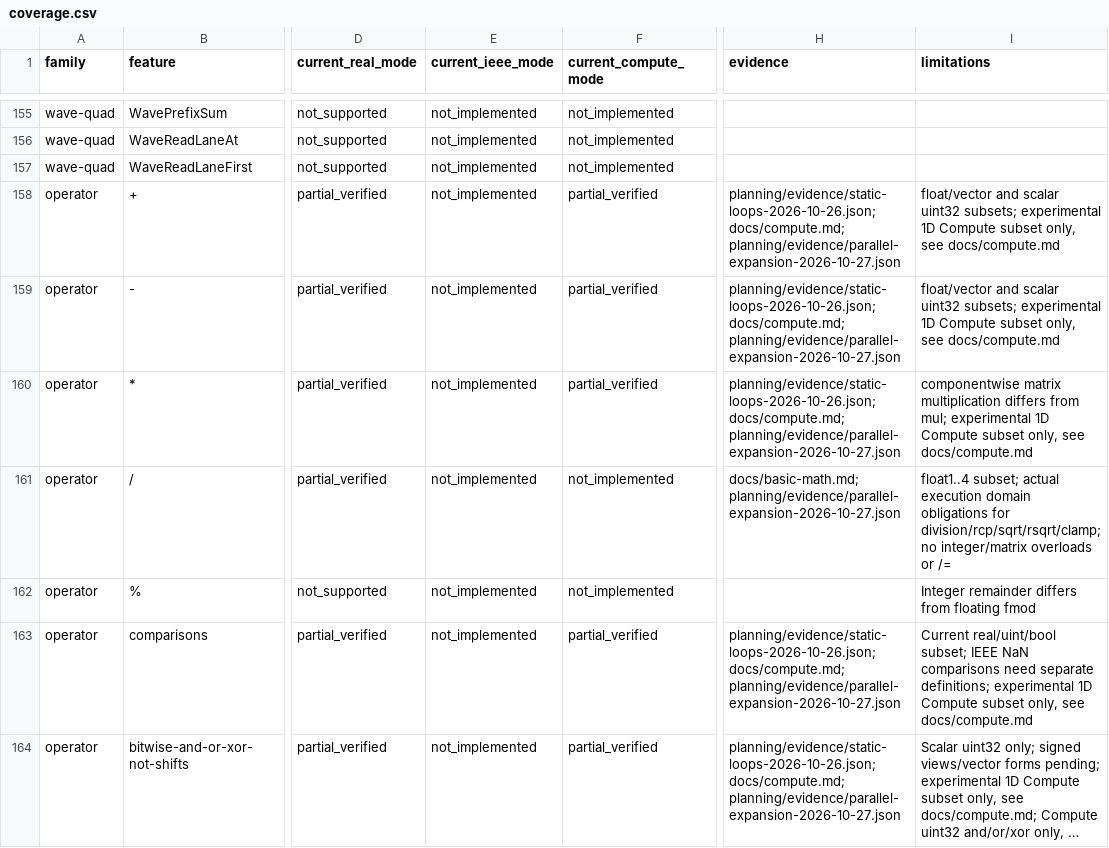
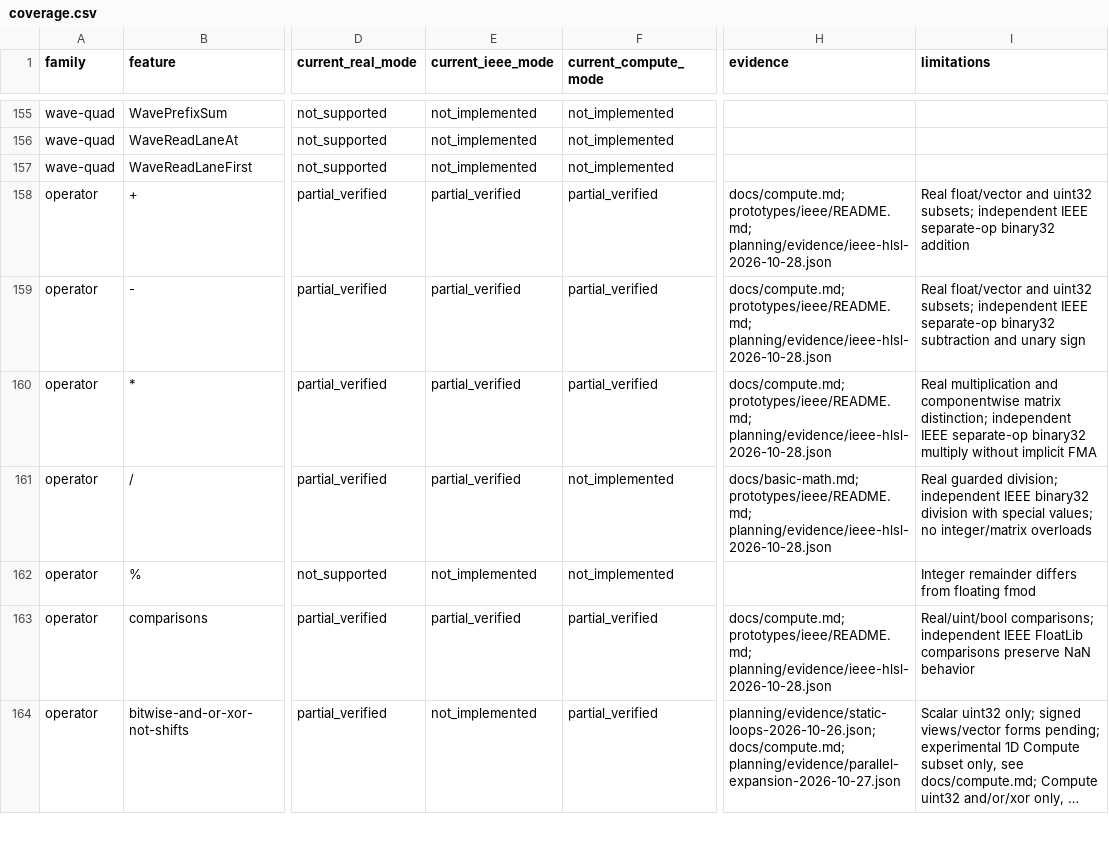
Before and after one commit to RaFoxVine/ShaderFormalize, a CSV file: planning/coverage-expansion/coverage.csv, drawn as a sheet; only a part is shown, gaps mark what is left out; long unchanged cells end in …; the diff covers the shown part only; the diff names each change by its address in the sheet, - before the commit and + after, or states it on an @@ line.

Commit message:
feat: prove restricted HLSL with FloatLib binary32

```diff
--- a/planning/coverage-expansion/coverage.csv
+++ b/planning/coverage-expansion/coverage.csv
-E158:E161 (current_ieee_mode): not_implemented
+E158:E161 (current_ieee_mode): partial_verified
-H158:H160 (evidence): planning/evidence/static-loops-2026-10-26.json; docs/compute.md; planning/evidence/parallel-expansion-2026-10-27.json
+H158:H160 (evidence): docs/compute.md; prototypes/ieee/README.md; planning/evidence/ieee-hlsl-2026-10-28.json
-I158 (limitations): float/vector and scalar uint32 subsets; experimental 1D Compute subset only, see docs/compute.md
+I158 (limitations): Real float/vector and uint32 subsets; independent IEEE separate-op binary32 addition
-I159 (limitations): float/vector and scalar uint32 subsets; experimental 1D Compute subset only, see docs/compute.md
+I159 (limitations): Real float/vector and uint32 subsets; independent IEEE separate-op binary32 subtraction and unary sign
-I160 (limitations): componentwise matrix multiplication differs from mul; experimental 1D Compute subset only, see docs/compute.md
+I160 (limitations): Real multiplication and componentwise matrix distinction; independent IEEE separate-op binary32 multiply without implicit FMA
-H161 (evidence): docs/basic-math.md; planning/evidence/parallel-expansion-2026-10-27.json
+H161 (evidence): docs/basic-math.md; prototypes/ieee/README.md; planning/evidence/ieee-hlsl-2026-10-28.json
-I161 (limitations): float1..4 subset; actual execution domain obligations for division/rcp/sqrt/rsqrt/clamp; no integer/matrix overloads or /=
+I161 (limitations): Real guarded division; independent IEEE binary32 division with special values; no integer/matrix overloads
-E163 (current_ieee_mode): not_implemented
+E163 (current_ieee_mode): partial_verified
-H163 (evidence): planning/evidence/static-loops-2026-10-26.json; docs/compute.md; planning/evidence/parallel-expansion-2026-10-27.json
+H163 (evidence): docs/compute.md; prototypes/ieee/README.md; planning/evidence/ieee-hlsl-2026-10-28.json
-I163 (limitations): Current real/uint/bool subset; IEEE NaN comparisons need separate definitions; experimental 1D Compute subset only, see docs/compute.md
+I163 (limitations): Real/uint/bool comparisons; independent IEEE FloatLib comparisons preserve NaN behavior
```
Also changed, not shown: 56 edited cells elsewhere in this file, 35 other files.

*ABOUT THIS TASK:*
Once the pictures are set aside, restate the remaining data above exactly.

*RESULT:*
Before and after one commit to RaFoxVine/ShaderFormalize, a CSV file: planning/coverage-expansion/coverage.csv, drawn as a sheet; only a part is shown, gaps mark what is left out; long unchanged cells end in …; the diff covers the shown part only; the diff names each change by its address in the sheet, - before the commit and + after, or states it on an @@ line.

Commit message:
feat: prove restricted HLSL with FloatLib binary32

```diff
--- a/planning/coverage-expansion/coverage.csv
+++ b/planning/coverage-expansion/coverage.csv
-E158:E161 (current_ieee_mode): not_implemented
+E158:E161 (current_ieee_mode): partial_verified
-H158:H160 (evidence): planning/evidence/static-loops-2026-10-26.json; docs/compute.md; planning/evidence/parallel-expansion-2026-10-27.json
+H158:H160 (evidence): docs/compute.md; prototypes/ieee/README.md; planning/evidence/ieee-hlsl-2026-10-28.json
-I158 (limitations): float/vector and scalar uint32 subsets; experimental 1D Compute subset only, see docs/compute.md
+I158 (limitations): Real float/vector and uint32 subsets; independent IEEE separate-op binary32 addition
-I159 (limitations): float/vector and scalar uint32 subsets; experimental 1D Compute subset only, see docs/compute.md
+I159 (limitations): Real float/vector and uint32 subsets; independent IEEE separate-op binary32 subtraction and unary sign
-I160 (limitations): componentwise matrix multiplication differs from mul; experimental 1D Compute subset only, see docs/compute.md
+I160 (limitations): Real multiplication and componentwise matrix distinction; independent IEEE separate-op binary32 multiply without implicit FMA
-H161 (evidence): docs/basic-math.md; planning/evidence/parallel-expansion-2026-10-27.json
+H161 (evidence): docs/basic-math.md; prototypes/ieee/README.md; planning/evidence/ieee-hlsl-2026-10-28.json
-I161 (limitations): float1..4 subset; actual execution domain obligations for division/rcp/sqrt/rsqrt/clamp; no integer/matrix overloads or /=
+I161 (limitations): Real guarded division; independent IEEE binary32 division with special values; no integer/matrix overloads
-E163 (current_ieee_mode): not_implemented
+E163 (current_ieee_mode): partial_verified
-H163 (evidence): planning/evidence/static-loops-2026-10-26.json; docs/compute.md; planning/evidence/parallel-expansion-2026-10-27.json
+H163 (evidence): docs/compute.md; prototypes/ieee/README.md; planning/evidence/ieee-hlsl-2026-10-28.json
-I163 (limitations): Current real/uint/bool subset; IEEE NaN comparisons need separate definitions; experimental 1D Compute subset only, see docs/compute.md
+I163 (limitations): Real/uint/bool comparisons; independent IEEE FloatLib comparisons preserve NaN behavior
```
Also changed, not shown: 56 edited cells elsewhere in this file, 35 other files.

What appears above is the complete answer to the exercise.